Closed petition Repeal the 1939 Cancer Act so that doctors can offer alternatives to chemo
Doctors are not legally allowed to offer or advise on alternatives for fear of criminal prosecution and the loss of their license to practice.
This petition is closed All petitions run for 6 months
In prescribing treatments, a clinician should take account of an individual’s circumstances, medical history and National Institute for Health and Care Excellence guidance and available evidence.
Read the response in full
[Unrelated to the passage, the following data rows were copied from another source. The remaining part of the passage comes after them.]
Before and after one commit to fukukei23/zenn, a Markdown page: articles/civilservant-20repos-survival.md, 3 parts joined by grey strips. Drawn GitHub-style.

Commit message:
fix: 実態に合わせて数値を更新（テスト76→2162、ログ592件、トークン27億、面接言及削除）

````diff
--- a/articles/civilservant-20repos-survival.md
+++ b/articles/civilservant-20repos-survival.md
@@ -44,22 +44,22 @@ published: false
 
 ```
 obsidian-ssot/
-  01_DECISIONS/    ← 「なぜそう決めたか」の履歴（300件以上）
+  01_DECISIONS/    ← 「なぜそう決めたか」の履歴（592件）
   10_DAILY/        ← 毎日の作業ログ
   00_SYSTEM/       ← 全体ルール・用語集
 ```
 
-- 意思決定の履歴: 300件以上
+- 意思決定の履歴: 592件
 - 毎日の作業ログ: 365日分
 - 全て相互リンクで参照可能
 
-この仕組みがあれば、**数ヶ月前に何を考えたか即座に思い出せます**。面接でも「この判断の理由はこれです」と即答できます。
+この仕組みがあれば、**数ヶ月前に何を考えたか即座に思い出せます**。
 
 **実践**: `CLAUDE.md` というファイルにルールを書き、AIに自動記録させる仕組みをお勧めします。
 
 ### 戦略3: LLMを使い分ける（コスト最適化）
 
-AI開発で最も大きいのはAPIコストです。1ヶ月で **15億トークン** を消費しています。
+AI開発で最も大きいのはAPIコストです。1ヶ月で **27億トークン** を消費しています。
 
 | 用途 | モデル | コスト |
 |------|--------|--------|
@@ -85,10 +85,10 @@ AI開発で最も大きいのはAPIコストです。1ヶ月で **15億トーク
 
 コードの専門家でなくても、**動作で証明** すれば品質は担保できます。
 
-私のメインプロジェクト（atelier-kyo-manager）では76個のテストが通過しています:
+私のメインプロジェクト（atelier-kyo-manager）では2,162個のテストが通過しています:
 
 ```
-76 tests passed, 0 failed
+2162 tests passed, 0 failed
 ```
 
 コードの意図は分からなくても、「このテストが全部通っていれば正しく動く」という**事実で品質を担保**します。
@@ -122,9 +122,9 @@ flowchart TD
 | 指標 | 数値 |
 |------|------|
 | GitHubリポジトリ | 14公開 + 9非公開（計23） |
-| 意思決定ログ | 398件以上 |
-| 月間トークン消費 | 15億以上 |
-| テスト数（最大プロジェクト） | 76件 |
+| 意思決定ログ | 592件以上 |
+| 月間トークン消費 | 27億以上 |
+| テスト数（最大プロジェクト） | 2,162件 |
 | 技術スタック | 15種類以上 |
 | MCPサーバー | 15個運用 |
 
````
The 1939 Cancer Act does not prevent doctors offering any treatment option which is backed by robust evidence. The only surviving operative provision of the Act is Section 4, which is essentially a prohibition on taking part in “the publication of advertisements containing an offer to treat any person for cancer, or to prescribe any remedy thereof, or to give any advice in connection with the treatment thereof”. It is not directly relevant to this petition, since the provision doesn’t prohibit doctors from offering or advising on alternatives to chemotherapy. There appears to have been an incorrect interpretation. This provision prohibits advertising to the general public (except in situations outlined in sections 4(4) and 4(5) of the Act).
The Department last consulted on changes to the Act in 2006, and subsequent to this a Legislative Reform Order came into force in October 2008. This removed the need to consult the Attorney General before bringing a prosecution and made clear that there is discretion on whether or not to prosecute under the Act, rather than a duty to do so.
It is for local National Health Service commissioners to make decisions on whether to fund new treatments, taking into account National Institute for Health and Care Excellence guidance, available evidence and individual patient’s clinical circumstances. The future availability of any new or novel treatments would be subject to large scale clinical trials demonstrating the safety and efficacy of the treatment approach and subsequent assessments of its cost effectiveness for routine use.
Department of Health and Social Care